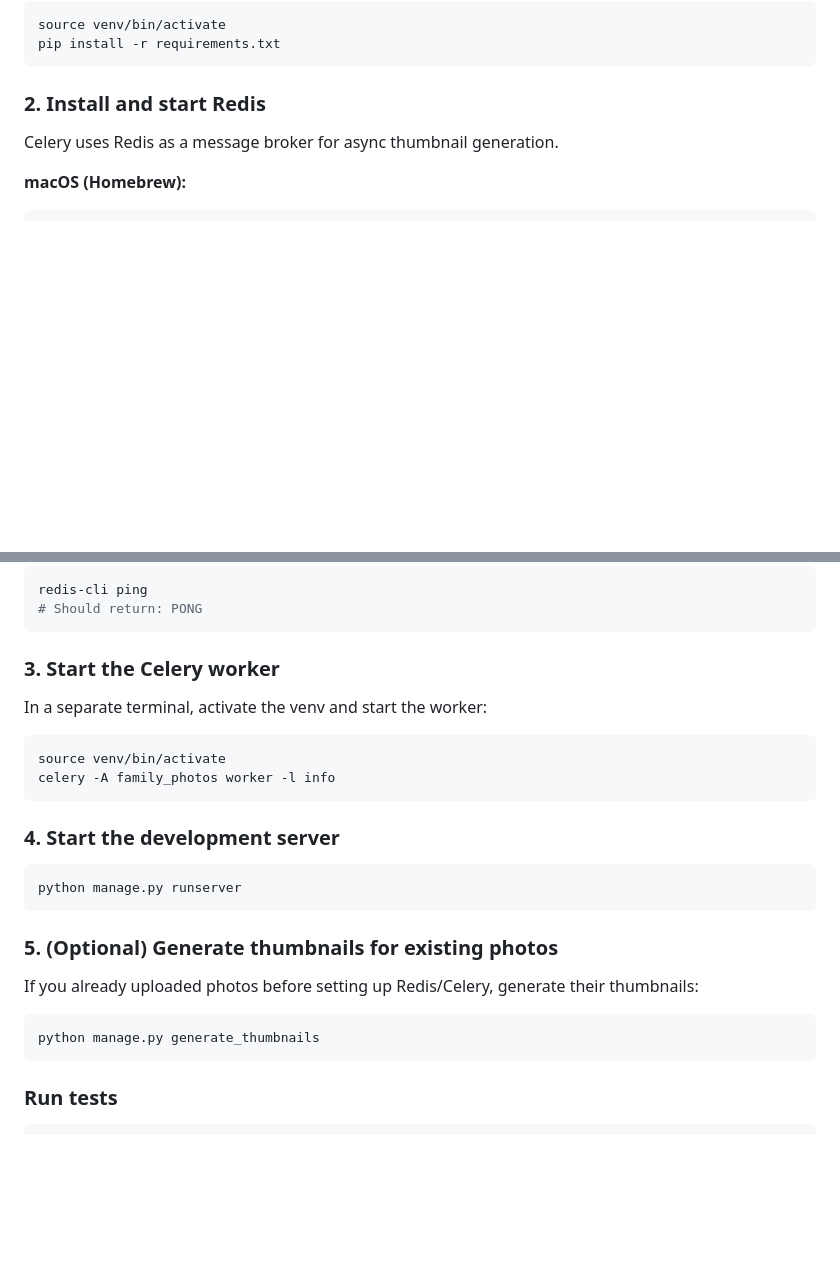
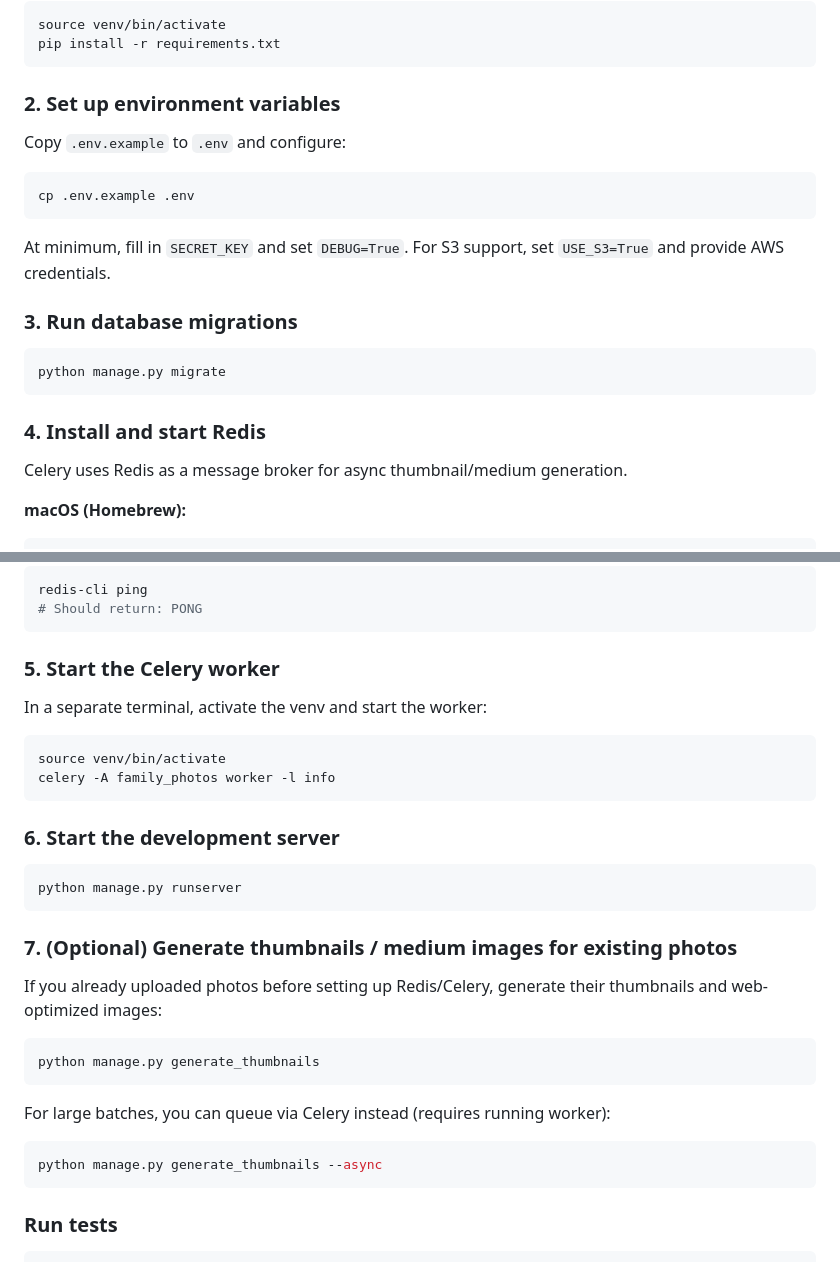
Before and after one commit to nephiw/family-photos, a Markdown page: README.md, 2 parts joined by grey strips. Drawn GitHub-style; blank space fills up the shorter version.

````diff
--- a/README.md
+++ b/README.md
@@ -17,9 +17,25 @@ source venv/bin/activate
 pip install -r requirements.txt
 ```
 
-### 2. Install and start Redis
+### 2. Set up environment variables
 
-Celery uses Redis as a message broker for async thumbnail generation.
+Copy `.env.example` to `.env` and configure:
+
+```bash
+cp .env.example .env
+```
+
+At minimum, fill in `SECRET_KEY` and set `DEBUG=True`. For S3 support, set `USE_S3=True` and provide AWS credentials.
+
+### 3. Run database migrations
+
+```bash
+python manage.py migrate
+```
+
+### 4. Install and start Redis
+
+Celery uses Redis as a message broker for async thumbnail/medium generation.
 
 **macOS (Homebrew):**
 ```bash
@@ -39,7 +55,7 @@ redis-cli ping
 # Should return: PONG
 ```
 
-### 3. Start the Celery worker
+### 5. Start the Celery worker
 
 In a separate terminal, activate the venv and start the worker:
 
@@ -48,18 +64,24 @@ source venv/bin/activate
 celery -A family_photos worker -l info
 ```
 
-### 4. Start the development server
+### 6. Start the development server
 
 ```bash
 python manage.py runserver
 ```
 
-### 5. (Optional) Generate thumbnails for existing photos
+### 7. (Optional) Generate thumbnails / medium images for existing photos
 
-If you already uploaded photos before setting up Redis/Celery, generate their thumbnails:
+If you already uploaded photos before setting up Redis/Celery, generate their thumbnails and web-optimized images:
 
 ```bash
 python manage.py generate_thumbnails
+```
+
+For large batches, you can queue via Celery instead (requires running worker):
+
+```bash
+python manage.py generate_thumbnails --async
 ```
 
 ### Run tests
````
Also changed, not shown: other parts of README.md (+85 -13 lines).
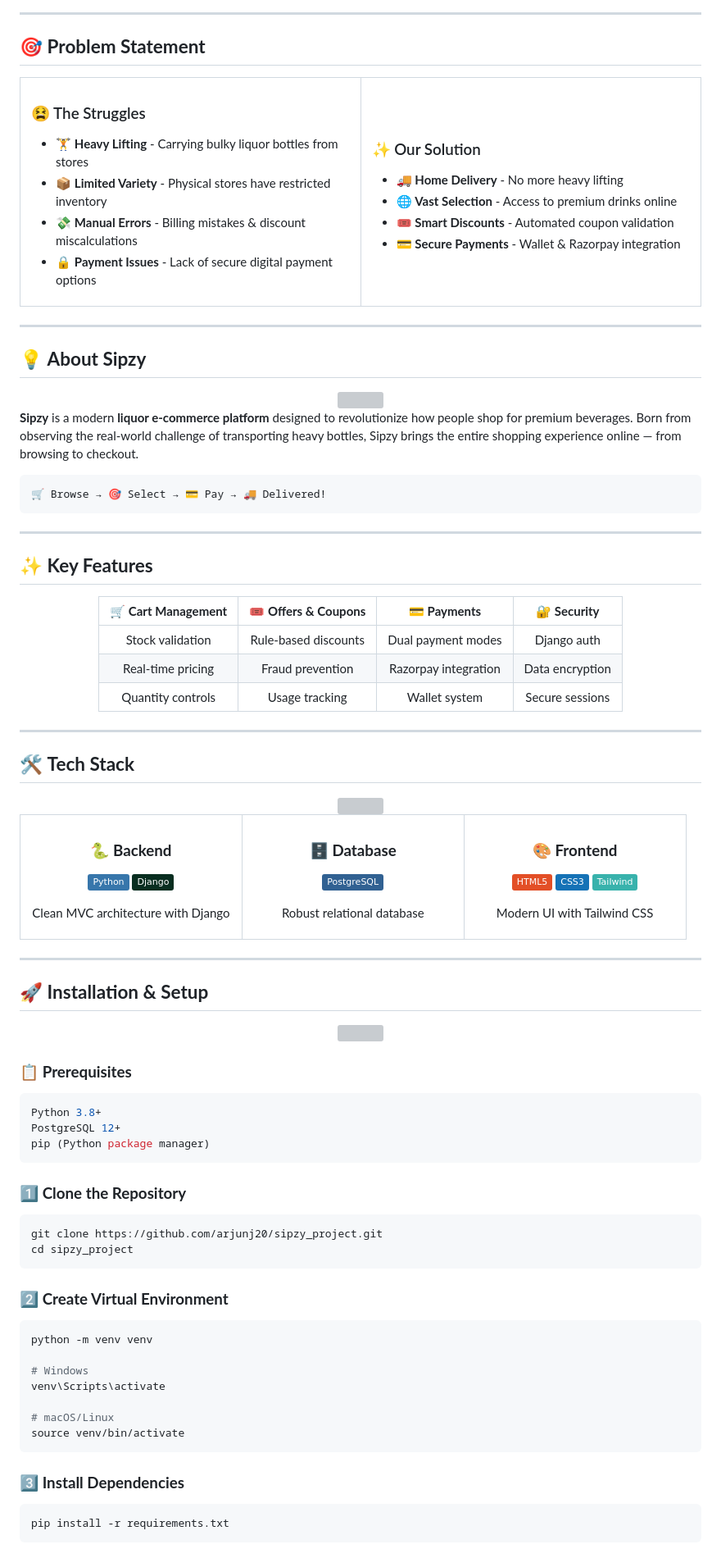
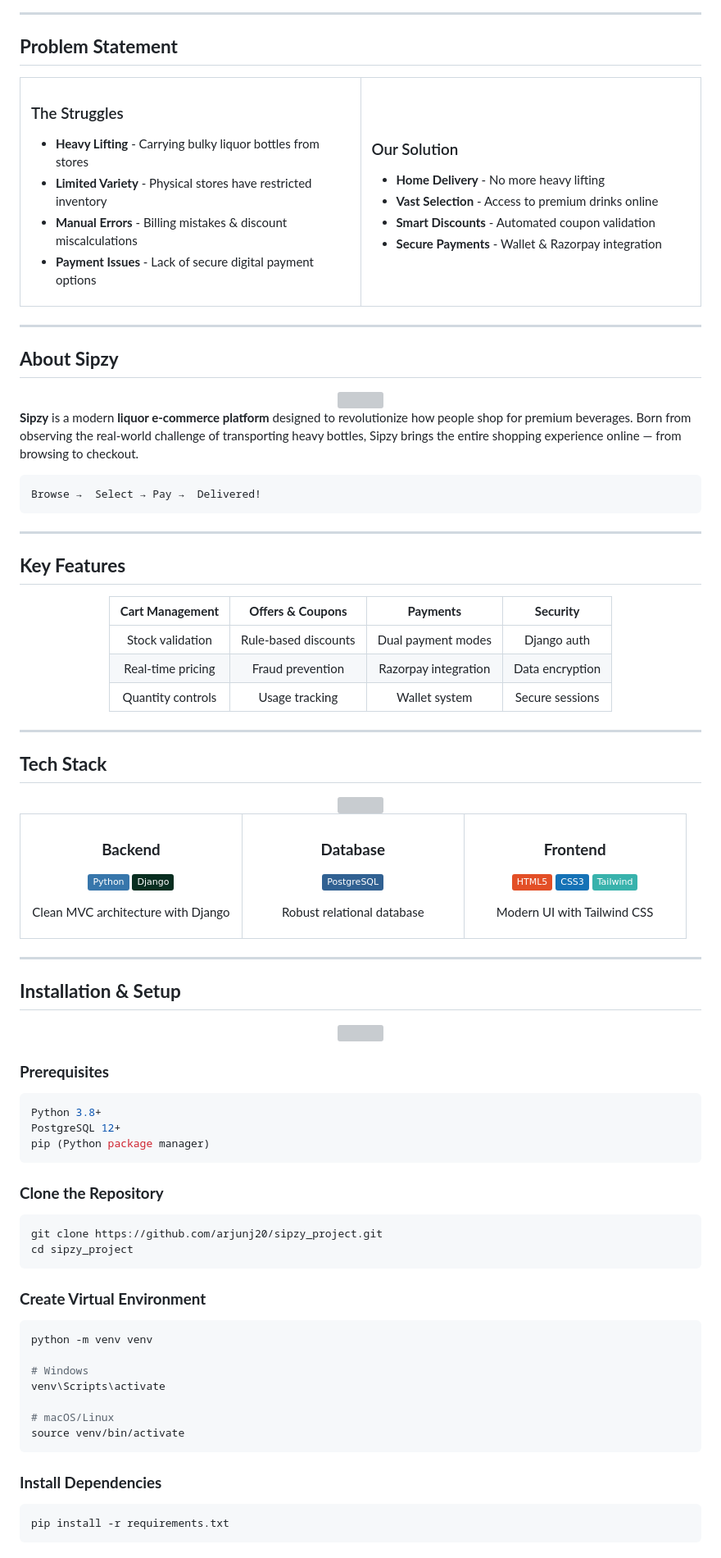
Before and after one commit to arjunj20/sipzy_project, a Markdown page: README.md, the part around one of its changes. Shown at 82% size. Rendered like a GitHub page; badges without logos; grey boxes are pictures that could not be loaded.

````diff
--- a/README.md
+++ b/README.md
@@ -29,28 +21,28 @@
 
 ---
 
-## 🎯 **Problem Statement**
+##  **Problem Statement**
 
 <table>
 <tr>
 <td width="50%">
 
-### 😫 The Struggles
+### The Struggles
 
-- 🏋️ **Heavy Lifting** - Carrying bulky liquor bottles from stores
-- 📦 **Limited Variety** - Physical stores have restricted inventory
-- 💸 **Manual Errors** - Billing mistakes & discount miscalculations
-- 🔒 **Payment Issues** - Lack of secure digital payment options
+-  **Heavy Lifting** - Carrying bulky liquor bottles from stores
+-  **Limited Variety** - Physical stores have restricted inventory
+-  **Manual Errors** - Billing mistakes & discount miscalculations
+-  **Payment Issues** - Lack of secure digital payment options
 
 </td>
 <td width="50%">
 
-### ✨ Our Solution
+### Our Solution
 
-- 🚚 **Home Delivery** - No more heavy lifting
-- 🌐 **Vast Selection** - Access to premium drinks online
-- 🎟️ **Smart Discounts** - Automated coupon validation
-- 💳 **Secure Payments** - Wallet & Razorpay integration
+- **Home Delivery** - No more heavy lifting
+- **Vast Selection** - Access to premium drinks online
+- **Smart Discounts** - Automated coupon validation
+- **Secure Payments** - Wallet & Razorpay integration
 
 </td>
 </tr>
@@ -58,7 +50,7 @@
 
 ---
 
-## 💡 **About Sipzy**
+## **About Sipzy**
 
 <div align="center">
 <img src="https://user-images.githubusercontent.com/74038190/212284100-561aa473-3905-4a80-b561-0d28506553ee.gif" width="700">
@@ -67,16 +59,16 @@
 **Sipzy** is a modern **liquor e-commerce platform** designed to revolutionize how people shop for premium beverages. Born from observing the real-world challenge of transporting heavy bottles, Sipzy brings the entire shopping experience online — from browsing to checkout.
 
 ```
-🛒 Browse → 🎯 Select → 💳 Pay → 🚚 Delivered!
+Browse →  Select → Pay →  Delivered!
 ```
 
 ---
 
-## ✨ **Key Features**
+##  **Key Features**
 
 <div align="center">
 
-| 🛒 **Cart Management** | 🎟️ **Offers & Coupons** | 💳 **Payments** | 🔐 **Security** |
+|  **Cart Management** |  **Offers & Coupons** |  **Payments** |  **Security** |
 |:---:|:---:|:---:|:---:|
 | Stock validation | Rule-based discounts | Dual payment modes | Django auth |
 | Real-time pricing | Fraud prevention | Razorpay integration | Data encryption |
@@ -86,7 +78,7 @@
 
 ---
 
-## 🛠️ **Tech Stack**
+## **Tech Stack**
 
 <div align="center">
 
@@ -98,7 +90,7 @@
 <tr>
 <td align="center" width="33%">
 
-### 🐍 **Backend**
+### **Backend**
 ![Python](https://img.shields.io/badge/Python-3776AB?style=flat&logo=python&logoColor=white)
 ![Django](https://img.shields.io/badge/Django-092E20?style=flat&logo=django&logoColor=white)
 
@@ -107,7 +99,7 @@ Clean MVC architecture with Django
 </td>
 <td align="center" width="33%">
 
-### 🗄️ **Database**
+###  **Database**
 ![PostgreSQL](https://img.shields.io/badge/PostgreSQL-316192?style=flat&logo=postgresql&logoColor=white)
 
 Robust relational database
@@ -115,7 +107,7 @@ Robust relational database
 </td>
 <td align="center" width="33%">
 
-### 🎨 **Frontend**
+###  **Frontend**
 ![HTML5](https://img.shields.io/badge/HTML5-E34F26?style=flat&logo=html5&logoColor=white)
 ![CSS3](https://img.shields.io/badge/CSS3-1572B6?style=flat&logo=css3&logoColor=white)
 ![Tailwind](https://img.shields.io/badge/Tailwind-38B2AC?style=flat&logo=tailwind-css&logoColor=white)
@@ -128,26 +120,26 @@ Modern UI with Tailwind CSS
 
 ---
 
-## 🚀 **Installation & Setup**
+##  **Installation & Setup**
 
 <div align="center">
 <img src="https://user-images.githubusercontent.com/74038190/212257467-1e9a63f1-c90d-4c8b-bb9f-0e4e5e0c2f9e.gif" width="100">
 </div>
 
-### 📋 **Prerequisites**
+###  **Prerequisites**
 ```bash
 Python 3.8+
 PostgreSQL 12+
 pip (Python package manager)
 ```
 
-### 1️⃣ **Clone the Repository**
+###  **Clone the Repository**
 ```bash
 git clone https://github.com/arjunj20/sipzy_project.git
 cd sipzy_project
 ```
 
-### 2️⃣ **Create Virtual Environment**
+###  **Create Virtual Environment**
 ```bash
 python -m venv venv
 
@@ -158,7 +150,7 @@ venv\Scripts\activate
 source venv/bin/activate
 ```
 
-### 3️⃣ **Install Dependencies**
+###  **Install Dependencies**
 ```bash
 pip install -r requirements.txt
 ```
````
Also changed, not shown: other parts of README.md (+21 -58 lines).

────────────────────

_Try it_. Write out the records above exactly as they stand, leaving out every picture.

_Exercise result_.
Before and after one commit to nephiw/family-photos, a Markdown page: README.md, 2 parts joined by grey strips. Drawn GitHub-style; blank space fills up the shorter version.

````diff
--- a/README.md
+++ b/README.md
@@ -17,9 +17,25 @@ source venv/bin/activate
 pip install -r requirements.txt
 ```
 
-### 2. Install and start Redis
+### 2. Set up environment variables
 
-Celery uses Redis as a message broker for async thumbnail generation.
+Copy `.env.example` to `.env` and configure:
+
+```bash
+cp .env.example .env
+```
+
+At minimum, fill in `SECRET_KEY` and set `DEBUG=True`. For S3 support, set `USE_S3=True` and provide AWS credentials.
+
+### 3. Run database migrations
+
+```bash
+python manage.py migrate
+```
+
+### 4. Install and start Redis
+
+Celery uses Redis as a message broker for async thumbnail/medium generation.
 
 **macOS (Homebrew):**
 ```bash
@@ -39,7 +55,7 @@ redis-cli ping
 # Should return: PONG
 ```
 
-### 3. Start the Celery worker
+### 5. Start the Celery worker
 
 In a separate terminal, activate the venv and start the worker:
 
@@ -48,18 +64,24 @@ source venv/bin/activate
 celery -A family_photos worker -l info
 ```
 
-### 4. Start the development server
+### 6. Start the development server
 
 ```bash
 python manage.py runserver
 ```
 
-### 5. (Optional) Generate thumbnails for existing photos
+### 7. (Optional) Generate thumbnails / medium images for existing photos
 
-If you already uploaded photos before setting up Redis/Celery, generate their thumbnails:
+If you already uploaded photos before setting up Redis/Celery, generate their thumbnails and web-optimized images:
 
 ```bash
 python manage.py generate_thumbnails
+```
+
+For large batches, you can queue via Celery instead (requires running worker):
+
+```bash
+python manage.py generate_thumbnails --async
 ```
 
 ### Run tests
````
Also changed, not shown: other parts of README.md (+85 -13 lines).
Before and after one commit to arjunj20/sipzy_project, a Markdown page: README.md, the part around one of its changes. Shown at 82% size. Rendered like a GitHub page; badges without logos; grey boxes are pictures that could not be loaded.

````diff
--- a/README.md
+++ b/README.md
@@ -29,28 +21,28 @@
 
 ---
 
-## 🎯 **Problem Statement**
+##  **Problem Statement**
 
 <table>
 <tr>
 <td width="50%">
 
-### 😫 The Struggles
+### The Struggles
 
-- 🏋️ **Heavy Lifting** - Carrying bulky liquor bottles from stores
-- 📦 **Limited Variety** - Physical stores have restricted inventory
-- 💸 **Manual Errors** - Billing mistakes & discount miscalculations
-- 🔒 **Payment Issues** - Lack of secure digital payment options
+-  **Heavy Lifting** - Carrying bulky liquor bottles from stores
+-  **Limited Variety** - Physical stores have restricted inventory
+-  **Manual Errors** - Billing mistakes & discount miscalculations
+-  **Payment Issues** - Lack of secure digital payment options
 
 </td>
 <td width="50%">
 
-### ✨ Our Solution
+### Our Solution
 
-- 🚚 **Home Delivery** - No more heavy lifting
-- 🌐 **Vast Selection** - Access to premium drinks online
-- 🎟️ **Smart Discounts** - Automated coupon validation
-- 💳 **Secure Payments** - Wallet & Razorpay integration
+- **Home Delivery** - No more heavy lifting
+- **Vast Selection** - Access to premium drinks online
+- **Smart Discounts** - Automated coupon validation
+- **Secure Payments** - Wallet & Razorpay integration
 
 </td>
 </tr>
@@ -58,7 +50,7 @@
 
 ---
 
-## 💡 **About Sipzy**
+## **About Sipzy**
 
 <div align="center">
 <img src="https://user-images.githubusercontent.com/74038190/212284100-561aa473-3905-4a80-b561-0d28506553ee.gif" width="700">
@@ -67,16 +59,16 @@
 **Sipzy** is a modern **liquor e-commerce platform** designed to revolutionize how people shop for premium beverages. Born from observing the real-world challenge of transporting heavy bottles, Sipzy brings the entire shopping experience online — from browsing to checkout.
 
 ```
-🛒 Browse → 🎯 Select → 💳 Pay → 🚚 Delivered!
+Browse →  Select → Pay →  Delivered!
 ```
 
 ---
 
-## ✨ **Key Features**
+##  **Key Features**
 
 <div align="center">
 
-| 🛒 **Cart Management** | 🎟️ **Offers & Coupons** | 💳 **Payments** | 🔐 **Security** |
+|  **Cart Management** |  **Offers & Coupons** |  **Payments** |  **Security** |
 |:---:|:---:|:---:|:---:|
 | Stock validation | Rule-based discounts | Dual payment modes | Django auth |
 | Real-time pricing | Fraud prevention | Razorpay integration | Data encryption |
@@ -86,7 +78,7 @@
 
 ---
 
-## 🛠️ **Tech Stack**
+## **Tech Stack**
 
 <div align="center">
 
@@ -98,7 +90,7 @@
 <tr>
 <td align="center" width="33%">
 
-### 🐍 **Backend**
+### **Backend**
 ![Python](https://img.shields.io/badge/Python-3776AB?style=flat&logo=python&logoColor=white)
 ![Django](https://img.shields.io/badge/Django-092E20?style=flat&logo=django&logoColor=white)
 
@@ -107,7 +99,7 @@ Clean MVC architecture with Django
 </td>
 <td align="center" width="33%">
 
-### 🗄️ **Database**
+###  **Database**
 ![PostgreSQL](https://img.shields.io/badge/PostgreSQL-316192?style=flat&logo=postgresql&logoColor=white)
 
 Robust relational database
@@ -115,7 +107,7 @@ Robust relational database
 </td>
 <td align="center" width="33%">
 
-### 🎨 **Frontend**
+###  **Frontend**
 ![HTML5](https://img.shields.io/badge/HTML5-E34F26?style=flat&logo=html5&logoColor=white)
 ![CSS3](https://img.shields.io/badge/CSS3-1572B6?style=flat&logo=css3&logoColor=white)
 ![Tailwind](https://img.shields.io/badge/Tailwind-38B2AC?style=flat&logo=tailwind-css&logoColor=white)
@@ -128,26 +120,26 @@ Modern UI with Tailwind CSS
 
 ---
 
-## 🚀 **Installation & Setup**
+##  **Installation & Setup**
 
 <div align="center">
 <img src="https://user-images.githubusercontent.com/74038190/212257467-1e9a63f1-c90d-4c8b-bb9f-0e4e5e0c2f9e.gif" width="100">
 </div>
 
-### 📋 **Prerequisites**
+###  **Prerequisites**
 ```bash
 Python 3.8+
 PostgreSQL 12+
 pip (Python package manager)
 ```
 
-### 1️⃣ **Clone the Repository**
+###  **Clone the Repository**
 ```bash
 git clone https://github.com/arjunj20/sipzy_project.git
 cd sipzy_project
 ```
 
-### 2️⃣ **Create Virtual Environment**
+###  **Create Virtual Environment**
 ```bash
 python -m venv venv
 
@@ -158,7 +150,7 @@ venv\Scripts\activate
 source venv/bin/activate
 ```
 
-### 3️⃣ **Install Dependencies**
+###  **Install Dependencies**
 ```bash
 pip install -r requirements.txt
 ```
````
Also changed, not shown: other parts of README.md (+21 -58 lines).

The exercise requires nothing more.